At any rate these represent my early influences. I've taken some classes in high school, college, and kept my hand in art making off and on since childhood. I took a long break and spent a long time studying and playing music, starting with folk and blues and moving into jazz a little bit. My main instrument was the harmonica (harmonicas). I dabbled in guitar, piano, tried saxophone for a short period of time.
Since about 2004, I have participated in Naropa University's Community Art Studio (http://tinyurl.com/Naropa-U-CAS). Here is a quote from the Naropa University web page about their Community Art Studio, from their Mission Statement.
'One week after 9/11, the Naropa Community Art Studio within the Art Therapy program
was created with the intention of a curriculum-driven cultivation of the socially engaged
art therapist. During a studio practicum in the first year, students learn how to design,
create and finance a community-based studio.'
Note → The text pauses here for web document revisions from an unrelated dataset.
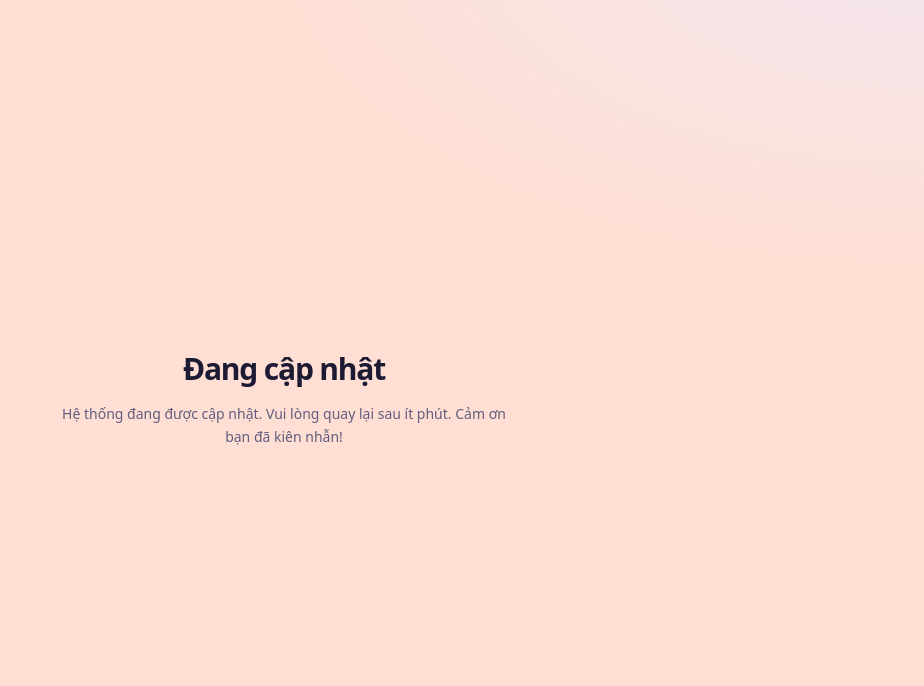
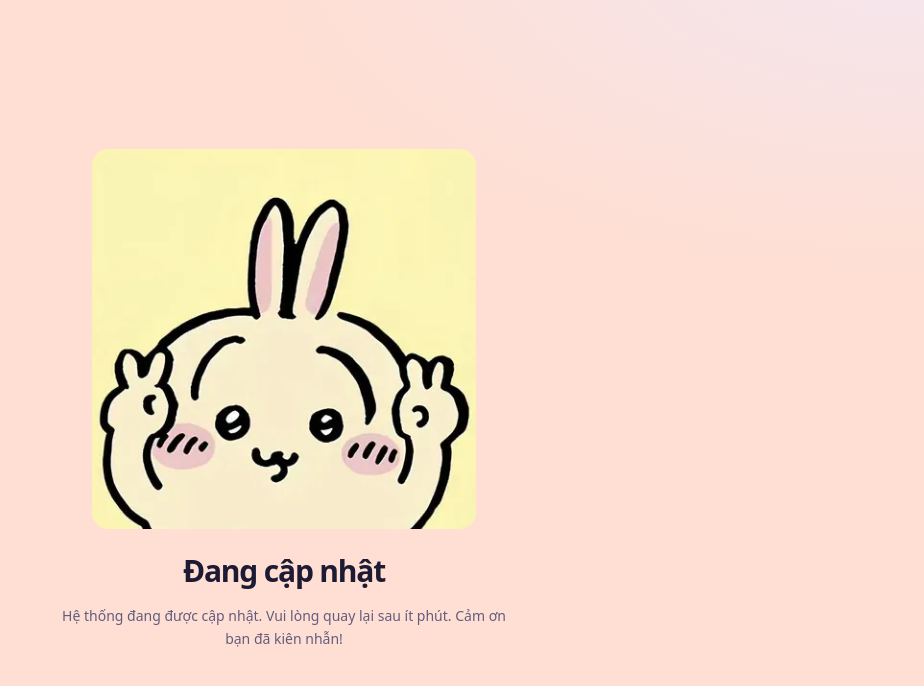
Before and after one commit to thaiannguyen-05/quiz, a Next.js app: page /maintenance in a window 1280 px wide. Shown: the top 686 px of the page, without its empty margins (356-1280 px from the left). Built offline with nearby package versions, Linux system fonts and the light colour scheme; no server answers.

Commit message:
feat: add image to update notification (maintenance + version check)

```diff
--- a/src/app/maintenance/page.tsx
+++ b/src/app/maintenance/page.tsx
@@ -1,6 +1,11 @@
 export default function MaintenancePage() {
   return (
     <main className="flex min-h-screen flex-col items-center justify-center gap-4 px-6 text-center">
+      <img
+        src="/update-notification.png"
+        alt="Đang cập nhật"
+        className="mb-2 w-full max-w-sm rounded-2xl object-cover"
+      />
       <h1 className="text-3xl font-extrabold tracking-[-0.04em]">
         Đang cập nhật
       </h1>
--- a/src/components/version-check.tsx
+++ b/src/components/version-check.tsx
@@ -38,6 +38,11 @@ export function VersionCheck() {
 
   return (
     <div className="fixed bottom-4 right-4 z-[200] max-w-sm rounded-2xl border border-brand/20 bg-white p-4 shadow-[0_24px_80px_-24px_rgba(29,26,51,0.45)]">
+      <img
+        src="/update-notification.png"
+        alt="Cập nhật"
+        className="mb-3 w-full rounded-xl object-cover"
+      />
       <p className="text-sm font-bold text-ink">Có bản cập nhật mới</p>
       <p className="mt-1 text-xs leading-relaxed text-ink-soft">
         Ứng dụng vừa được cập nhật. Tải lại để dùng phiên bản mới nhất.
```
Also changed, not shown: public/update-notification.png (added).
'The guiding vision behind this long-term project has been to provide a safe place for
various marginalized members of the Boulder community to gather and create art together.
We have tried to attract people who would not have access to a large studio space or direct
contact with the humanizing practice of engaging in creative, artistic behavior in community.'
Through this Community Art Studio environment, my love for visual art grew and took hold of my heart and it won't let go. Participation in the studio, with the group of people, many of whom started with me around 2004, is now a life affirming habit that I cannot seem to do without.
It has without any effort at all of the Art Therapy Students, and their teachers, my art mentors, I have experienced a spontaneous occupational art therapy from my own activity in simply making art. Perhaps this is my miracle, as I write this, I wonder.